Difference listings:
------------------------------------

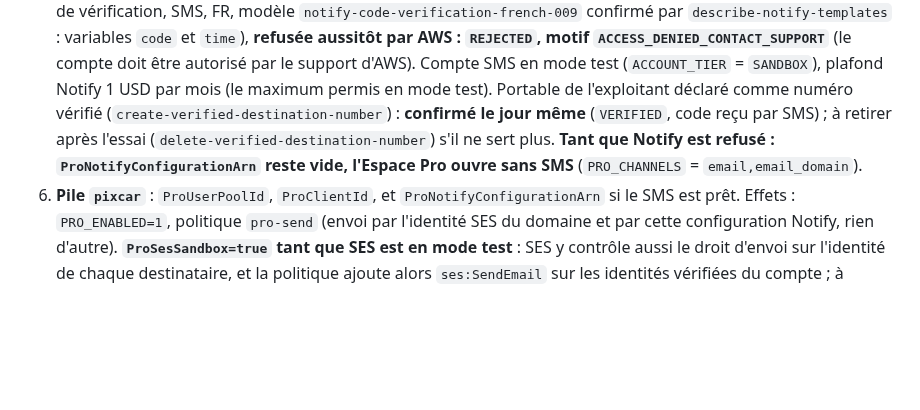
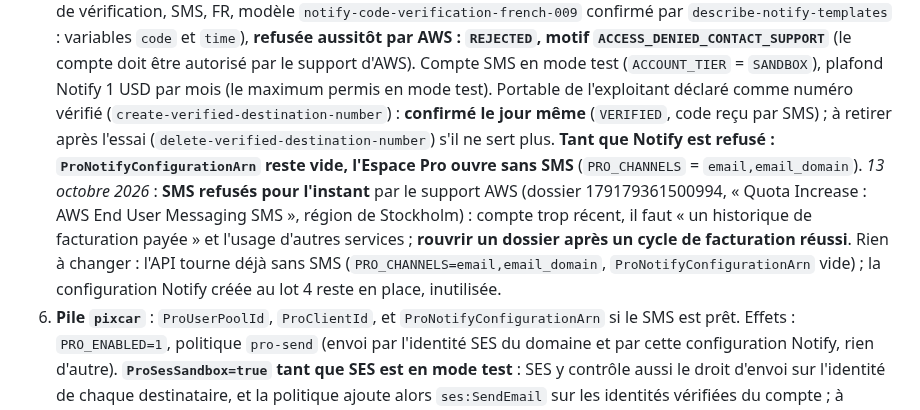
Before and after one commit to Floriancrt/Pixcar, a Markdown page: docs/exploitation.md, the part around the change. Rendered like a GitHub page; blank space fills up the shorter version.

Commit message:
Documentation : SMS refusés pour l'instant par le support AWS (compte trop récent)
Co-Authored-By: Claude Opus 5.5 <noreply@anthropic.com>
Claude-Session: https://claude.ai/code/session_013FRZ5DJgcYtpVpZdjo8ANP

```diff
--- a/docs/exploitation.md
+++ b/docs/exploitation.md
@@ -660,6 +660,7 @@ node scripts/pro/push-contacts.mjs private/contacts.jsonl --profile pixcar   # l
 4. **Pile `pixcar-pro`, second temps** (`CreateAccounts=true`) : groupe d'utilisateurs Cognito (niveau Essentials, connexion par code e-mail envoyé par SES, protection contre la suppression) et client public de la page. Sorties : `UserPoolId`, `UserPoolClientId`. **Fait le 12 octobre 2026** (go de l'utilisateur, « lot 3 », jeu de modifications `lot3-comptes` : ajout du groupe et du client seulement) : groupe `eu-north-1_Tze1ditaT`, client `3ehjknufqlki9fft1a4aj7urmg` (identifiants publics par nature : ils figurent dans la page). Relu après création : niveau Essentials, premiers facteurs `EMAIL_OTP` et `PASSWORD`, envoi `DEVELOPER` depuis `connexion@pixcar.fr`, protection active ; client sans secret, flux `ALLOW_USER_AUTH` et `ALLOW_REFRESH_TOKEN_AUTH`, révocation active. Cognito a créé de lui-même son rôle lié au service pour l'envoi par SES (`AWSServiceRoleForAmazonCognitoIdpEmailService`).
 5. **SMS (facultatif, peut venir plus tard)** : configuration AWS End User Messaging **Notify** (cas d'usage code de vérification, canal SMS, pays FR), par la CLI (`create-notify-configuration`) ; relever son ARN. Relever aussi le plafond de dépense SMS du compte (**1 USD par mois aujourd'hui** : quelques SMS seulement) et vérifier si la configuration Notify a un mode test à quitter. *(Le modèle de message français `notify-code-verification-french-009` et ses variables `code` et `time` ont été relevés le 10 octobre 2026 : vérifie-les avant d'ouvrir.)*
    *12 octobre 2026 (go de l'utilisateur, « lot 4 »)* : configuration Notify `notify-8a5d6a6197b54823a8fae11e96597d6c` créée (« Pixcar », code de vérification, SMS, FR, modèle `notify-code-verification-french-009` confirmé par `describe-notify-templates` : variables `code` et `time`), **refusée aussitôt par AWS : `REJECTED`, motif `ACCESS_DENIED_CONTACT_SUPPORT`** (le compte doit être autorisé par le support d'AWS). Compte SMS en mode test (`ACCOUNT_TIER` = `SANDBOX`), plafond Notify 1 USD par mois (le maximum permis en mode test). Portable de l'exploitant déclaré comme numéro vérifié (`create-verified-destination-number`) : **confirmé le jour même** (`VERIFIED`, code reçu par SMS) ; à retirer après l'essai (`delete-verified-destination-number`) s'il ne sert plus. **Tant que Notify est refusé : `ProNotifyConfigurationArn` reste vide, l'Espace Pro ouvre sans SMS** (`PRO_CHANNELS` = `email,email_domain`).
+   *13 octobre 2026* : **SMS refusés pour l'instant** par le support AWS (dossier 179179361500994, « Quota Increase : AWS End User Messaging SMS », région de Stockholm) : compte trop récent, il faut « un historique de facturation payée » et l'usage d'autres services ; **rouvrir un dossier après un cycle de facturation réussi**. Rien à changer : l'API tourne déjà sans SMS (`PRO_CHANNELS=email,email_domain`, `ProNotifyConfigurationArn` vide) ; la configuration Notify créée au lot 4 reste en place, inutilisée.
 6. **Pile `pixcar`** : `ProUserPoolId`, `ProClientId`, et `ProNotifyConfigurationArn` si le SMS est prêt. Effets : `PRO_ENABLED=1`, politique `pro-send` (envoi par l'identité SES du domaine et par cette configuration Notify, rien d'autre). **`ProSesSandbox=true` tant que SES est en mode test** : SES y contrôle aussi le droit d'envoi sur l'identité de chaque destinataire, et la politique ajoute alors `ses:SendEmail` sur les identités vérifiées du compte ; à remettre à `false` (valeur par défaut) une fois l'accès production accordé.
    *12 octobre 2026 (go de l'utilisateur, « lot 6 »)* : paquet `pixcar-lambda-9eb872d3af7b20f7.zip` (construit depuis `e5facee` de `main`, somme MD5 relue contre l'ETag), jeu de modifications `lot6-espace-pro` : 8 modifications (code et variables des deux fonctions ; ajout de `ApiProSendPolicy`, `ProContestedMetric`, `ProContestedAlarm` ; intégration, planificateur et son rôle réévalués), aucun remplacement ; `PRO_ENABLED=1`, `PRO_CHANNELS=email,email_domain`, un établissement d'essai. Puis jeu `lot6-ses-sandbox` (`ProSesSandbox=true`, seule `ApiProSendPolicy` modifiée) : sans lui, le simulateur de politiques IAM refusait `ses:SendEmail` sur l'identité de l'adresse de l'exploitant (l'envoi depuis `pixcar.fr` était permis). La règle de l'organisation AWS du compte ne limite que les régions (simulateur avec `aws:RequestedRegion=eu-north-1` : permis). **Non vérifié** : un envoi réel par l'API (il faut un compte Cognito ; c'est l'essai de l'utilisateur).
 7. **Base** : `{"op":"migrate"}` (table de l'Espace Pro et droits du rôle `pixcar_api`), puis `{"op":"selfcheck"}` (contrôle de l'Espace Pro sur la vraie base DSQL compris). *12 octobre 2026* : `002_pro.sql` appliquée en 2 min 7 s (index asynchrones), droits du rôle `pixcar_api` étendus aux 3 tables ; **`selfcheck` 22 sur 22 sur Aurora DSQL** (les 3 contrôles de l'Espace Pro compris) ; `scripts/smoke-api.mjs` : 13 contrôles conformes (le comparateur n'a pas bougé) ; `/v1/pro/me` sans jeton ou avec un jeton faux : 401 ; journal : « établissements d'essai actifs », aucune erreur.
```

------------------------------------

What is needed: Your answer should be the lines from the opening of the records through the line with "Co-Authored-By: Claude Opus", both ends retyped exactly and pictures left out.

Result below:
Before and after one commit to Floriancrt/Pixcar, a Markdown page: docs/exploitation.md, the part around the change. Rendered like a GitHub page; blank space fills up the shorter version.

Commit message:
Documentation : SMS refusés pour l'instant par le support AWS (compte trop récent)
Co-Authored-By: Claude Opus 5.5 <noreply@anthropic.com>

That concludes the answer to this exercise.